The major automakers that sell cars in North America have all reported their November sales figures. Those sales are pretty much booming. The industry is on a pace to sell more than 15 million vehicles for all of 2012; that's a substantial increase over last year's 13 million, but not as torrid as 2005's all-time high of 17 million.
The big story was Honda, an automaker that's endured something of an identity crisis of late and that lost a lot of U.S. market share in the aftermath of 2011's Japanese earthquake and tsunami. Honda's November sales hit an all-time high. Of the more one million vehicles sold in the U.S. in November, almost 120,000 were Hondas.
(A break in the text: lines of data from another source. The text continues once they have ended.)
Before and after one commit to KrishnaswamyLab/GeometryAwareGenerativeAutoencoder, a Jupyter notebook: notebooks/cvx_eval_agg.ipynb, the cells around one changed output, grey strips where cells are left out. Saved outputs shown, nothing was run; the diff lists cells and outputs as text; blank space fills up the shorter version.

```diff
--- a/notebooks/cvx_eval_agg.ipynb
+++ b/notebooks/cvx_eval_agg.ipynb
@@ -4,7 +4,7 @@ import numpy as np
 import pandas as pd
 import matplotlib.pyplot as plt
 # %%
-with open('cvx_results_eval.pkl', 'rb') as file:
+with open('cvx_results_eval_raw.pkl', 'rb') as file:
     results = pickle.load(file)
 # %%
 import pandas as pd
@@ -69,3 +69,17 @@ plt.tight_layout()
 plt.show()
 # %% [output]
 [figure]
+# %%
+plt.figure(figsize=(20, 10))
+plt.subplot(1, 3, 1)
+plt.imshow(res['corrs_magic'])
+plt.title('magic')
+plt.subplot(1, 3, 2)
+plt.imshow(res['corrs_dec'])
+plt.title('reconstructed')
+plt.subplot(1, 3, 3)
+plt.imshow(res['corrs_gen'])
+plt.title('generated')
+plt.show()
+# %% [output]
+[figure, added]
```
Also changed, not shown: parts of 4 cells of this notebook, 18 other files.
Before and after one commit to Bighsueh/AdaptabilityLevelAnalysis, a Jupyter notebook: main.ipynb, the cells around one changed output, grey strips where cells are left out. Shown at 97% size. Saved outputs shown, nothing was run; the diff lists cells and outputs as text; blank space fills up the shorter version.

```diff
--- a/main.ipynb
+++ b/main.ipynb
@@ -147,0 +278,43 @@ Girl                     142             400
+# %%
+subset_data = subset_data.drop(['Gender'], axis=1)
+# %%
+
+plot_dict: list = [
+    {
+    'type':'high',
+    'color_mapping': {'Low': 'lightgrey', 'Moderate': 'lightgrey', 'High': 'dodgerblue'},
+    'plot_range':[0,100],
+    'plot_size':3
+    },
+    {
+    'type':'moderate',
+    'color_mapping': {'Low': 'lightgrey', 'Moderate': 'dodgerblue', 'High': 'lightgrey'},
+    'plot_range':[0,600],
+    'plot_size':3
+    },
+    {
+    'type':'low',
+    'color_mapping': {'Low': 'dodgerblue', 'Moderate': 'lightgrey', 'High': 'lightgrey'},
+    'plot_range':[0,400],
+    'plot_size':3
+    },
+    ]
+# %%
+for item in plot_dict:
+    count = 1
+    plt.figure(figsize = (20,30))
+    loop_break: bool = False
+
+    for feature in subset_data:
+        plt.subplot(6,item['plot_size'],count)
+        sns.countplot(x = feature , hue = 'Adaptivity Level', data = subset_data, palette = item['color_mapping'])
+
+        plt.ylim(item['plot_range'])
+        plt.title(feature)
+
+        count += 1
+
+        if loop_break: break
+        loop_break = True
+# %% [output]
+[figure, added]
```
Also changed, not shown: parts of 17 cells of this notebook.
And year-over-year, Honda witnessed November sales leap by nearly 40 percent.
"Honda definitely has momentum in the marketplace," said industry analyst Jessica Caldwell of Edmunds.com. She added that Honda was the bestselling auto brand in the areas hit hardest by Superstorm Sandy, and that a combination of the Accord sedan, the CR-V compact SUV, and the revamped Civic (revamped after a tepid entry to the market last year) all helped Honda to rack up good sales.
The other Japanese carmakers — Nissan and Toyota — also reported double-digit November sales increases compared with 2011. BMW was up a whopping 45 percent.
Sandy clearly played a role here, taking out tens of thousands of cars that need to be replaced. But cheap credit and good deals, with the automakers rolling out various types of incentives, also pushed November sales higher. That said, Caldwell noted that incentives have declined as a trend from October to November, so it isn't just discounts attracting buyers into the dealerships.
Case in point: General Motors. The largest automaker in the world saw the smallest November year-over-year increase of the big players in the U.S. market — 3 percent — but TrueCar.com, an automotive pricing and analysis firm headquartered in Santa Monica, reports that GM's average transaction price in November was higher than the industry average. GM sold cars for $32,891 on average, about $2,000 higher than the industry average of $30,832. And GM achieved this without offering incentives at the same level as other automakers.
That's something that Edmunds' Caldwell said wouldn't last. "It's really a question of how they respond next month, which could be a different story. They'll have to increase incentives to compete."
On the Southern California front, an interesting emerging story is Volkswagen. The German carmaker's U.S. market share lags well behind the Detroit Big Three and the three main Japanese carmakers — Toyota, Honda, and Nissan. The South Koreans' Hyundai and Kia have more. But Volkswagen continues to record sales months in the U.S. that it hasn't seen since the early 1970s. And the Los Angeles market could be particularly important as it strives to sneak up on the Big Six automakers.
"Volkswagen is aggressive about sales targets as a global brand," Caldwell said. "But its North American share is very low compared to the rest of the world." She attributed its 29-percent hike in year-over-year November sales to selling vehicles in major volume segments — sedans like the Jetta and Passat — rather than concentrated on niche segments, as the carmaker had done formerly with vehicles like the New Beetle.
"Volkswagen has done fairly well in Southern California," she said. "They can do better and encroach on the Japanese imports." She agreed that the region, dominated as it is by import brands, could be a happy hunting ground for VW as it works to add market share. "But it's still going to be tough," she insisted.
Overall, Caldwell argued that the carmakers can look forward to a solid conclusion to the industry's best year since the financial crisis and the collapse of GM and Chrysler. She doesn't even regard the fiscal cliff — the looming expiration of federal tax cuts and spending measures — as a limiting factor on the auto industry's continued success in its most competitive market.
"We're teed up for a strong finish," she said.